PROVIDED RECORDS:
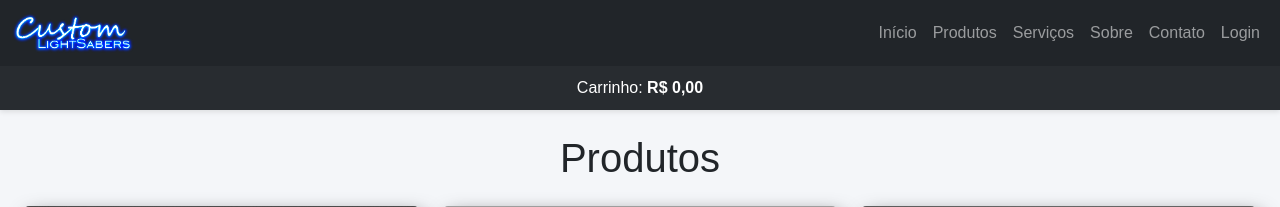
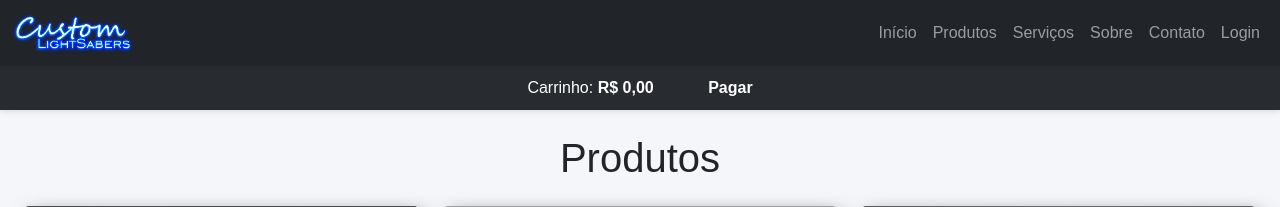
Before and after one commit to RichardGLara/sprint1proz, a PHP site: page /products.html in a window 1280 px wide. Shown: the top 207 px of the page. Run offline with PHP 8.4, Linux system fonts and the light colour scheme; grey boxes are pictures that could not be loaded.

Commit message:
testing pagar.html and update photos.

```diff
--- a/about.html
+++ b/about.html
@@ -35,8 +35,7 @@
           <div class="col-md-4 mb-4">
             <div class="card">
               <img
-                class="img-fluid rounded-circle mb-3 pics align-self-center"
-                src="imgs/about/about.jpg"
+                src="imgs/about/Jefferson.jpeg"
                 alt="Jefferson Pedro"
               />
               <div class="card-body text-center">
@@ -61,8 +60,7 @@
           <div class="col-md-4 mb-4">
             <div class="card">
               <img
-                class="img-fluid rounded-circle mb-3 pics align-self-center"
-                src="imgs/about/about.jpg"
+                src="imgs/about/Artur.jpeg"
                 alt="Artur Gustavo"
               />
               <div class="card-body text-center">
--- a/products.html
+++ b/products.html
@@ -3,6 +3,7 @@
   <head>
     <meta charset="UTF-8" />
     <meta name="viewport" content="width=device-width, initial-scale=1.0" />
+    <link rel="stylesheet" href="style.css">
     <title>Produtos - Custom LightSabers</title>
     <style>
       /* Seus estilos existentes */
@@ -12,6 +13,7 @@
     <div id="navbarContainer" class="wrapper"></div>
     <div class="carrinho" id="carrinho"><li class="nav-link total">
         Carrinho: <span id="total" class="qtd">0</span></h3>
+        <a id="pagar" class="pagar" href="login">Pagar</a>
       </li></div>
 
     <!-- Conteúdo da página -->
--- a/styles.css
+++ b/styles.css
@@ -143,3 +143,10 @@ body {
 .qtd {
   font-weight: 800;
 }
+
+.pagar {
+  color: white;
+  text-decoration: none;
+  font-weight: 800;
+  margin-left: 50px;
+}
```
Also changed, not shown: pagar.html (added, +11 -0 lines), imgs/about/Artur.jpeg, imgs/about/Jefferson.jpeg (added).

TASK REQUIREMENTS: Each line above that includes the word "jpeg" is to be copied.

SOLUTION TO THE EXERCISE:
+                src="imgs/about/Jefferson.jpeg"
+                src="imgs/about/Artur.jpeg"
Also changed, not shown: pagar.html (added, +11 -0 lines), imgs/about/Artur.jpeg, imgs/about/Jefferson.jpeg (added).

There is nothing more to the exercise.